C5 palsy (C5P) is a known complication of cervical decompression surgery. The tethering effect of the C5 nerve root following the posterior shift of the spinal cord is the most accepted pathologic mechanism for C5P development; however, this mechanism cannot fully explain C5P by itself in clinical practice. Separately, some studies have suggested that preoperative severe spinal cord compression and postoperative morphological changes in the spinal cord affect C5P development; however, no previous study has quantitatively addressed these possibilities. The aim of this study was to examine whether spinal cord morphology and morphological restoration after surgery affect C5P development.
The authors reviewed consecutive patients with degenerative cervical myelopathy who underwent laminoplasty including the C3–4 and C4–5 intervertebral disc levels. All participants underwent MRI both preoperatively and within 4 weeks postoperatively. To assess the severity of spinal cord compression, the compression ratio (CR; spinal cord sagittal diameter/transverse diameter) was calculated. As an index of morphological changes in the spinal cord during the early postoperative period, the change rate of CR (CrCR, %) was calculated as CRwithin 4 weeks postoperatively/CRpreoperatively × 100. These measurements were performed at both the C3–4 and C4–5 intervertebral disc levels. The study cohort was divided into C5P and non-C5P (NC5P) groups; then, CR and CrCR, in addition to other radiographic variables associated with C5P development, were compared between the groups.

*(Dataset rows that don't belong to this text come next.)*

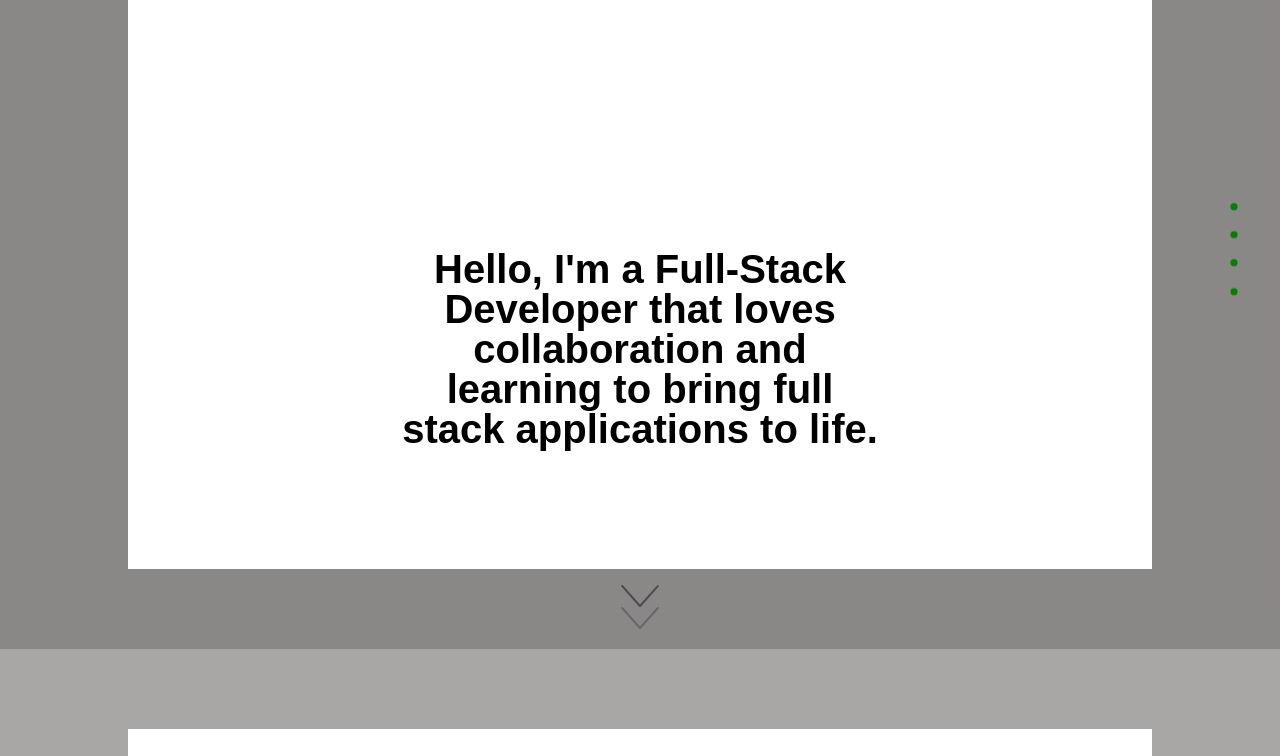
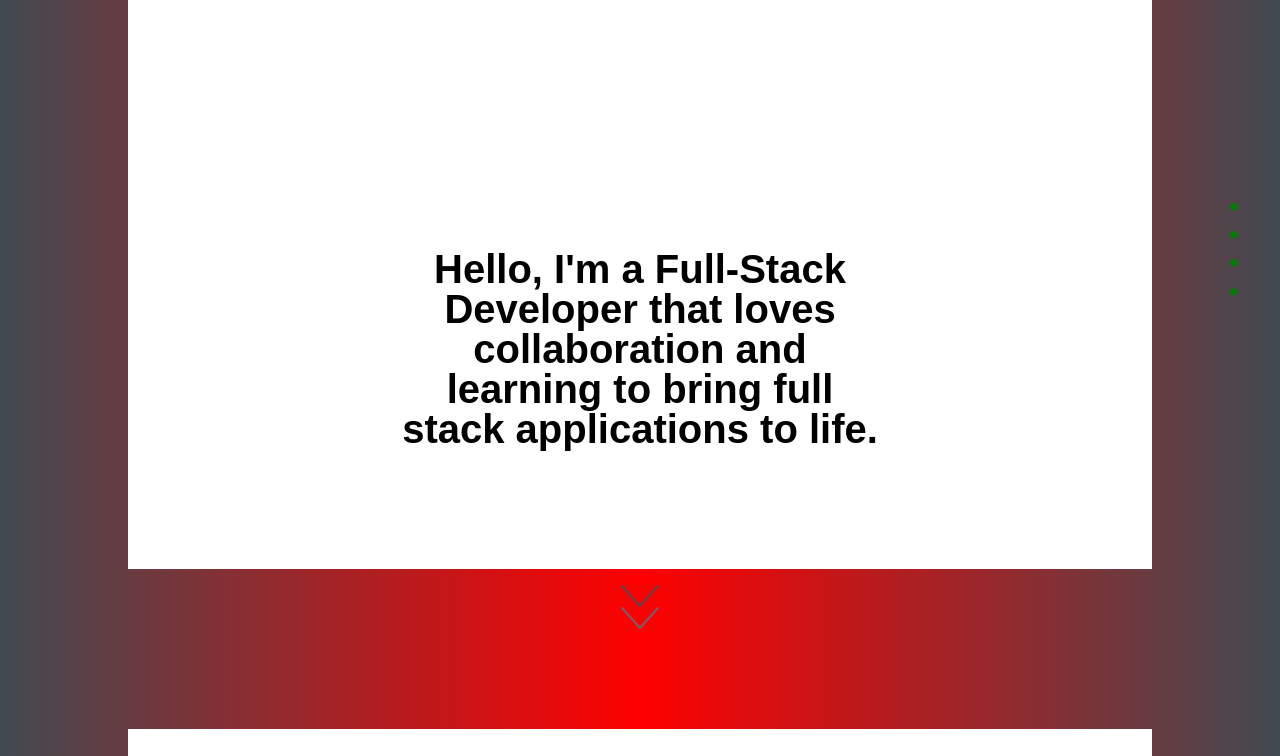
Before and after one commit to BouncingBison/BouncingBison.io, a plain HTML site: page index.html in a window 1280 px wide. Shown: the part 151-907 px from the top of the page. Drawn offline with Linux system fonts and the light colour scheme.

Commit message:
coloring

```diff
--- a/css/style.css
+++ b/css/style.css
@@ -154,6 +154,9 @@
             min-height: 100%;
             position: relative;
             padding: 2em 0;
+            background-image: linear-gradient( to right, #414a51, red, #414a51);
+            /* background: -webkit-linear-gradient(top, #25c481, #25b7c4);
+            background: linear-gradient(to bottom, #25c481, #25b7c4); */
         }
 
         .container {
@@ -169,6 +172,7 @@
         /* =========================================== */
         /* =========================================== */
         /* =========================================== */
+        /* Section Gradient Styling */
         /* =========================================== */
         /* =========================================== */
         /* =========================================== */
```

A total of 114 patients (mean age 67.6 years, 58.8% men) were included in the study, with 5 and 109 patients in the C5P and NC5P groups, respectively. Preoperative CR at both the C3–4 and C4–5 levels was significantly lower in the C5P group than in the NC5P group (0.35 vs 0.44, p = 0.042 and 0.27 vs 0.39, p = 0.021, respectively). Patients with C5P exhibited significantly higher CrCR at the C3–4 level than those without (139.3% vs 119.0%, p = 0.046), but the same finding was not noted for CrCR at the C4–5 level. There were no significant differences in other variables between the groups.
This study reveals that severe compression of the spinal cord and its greater morphological restoration during the early postoperative period affect C5P development. These findings could support the involvement of segmental cord disorder theory, characterized as the reperfusion phenomenon, in the pathomechanism of C5P, in addition to the tethering effect.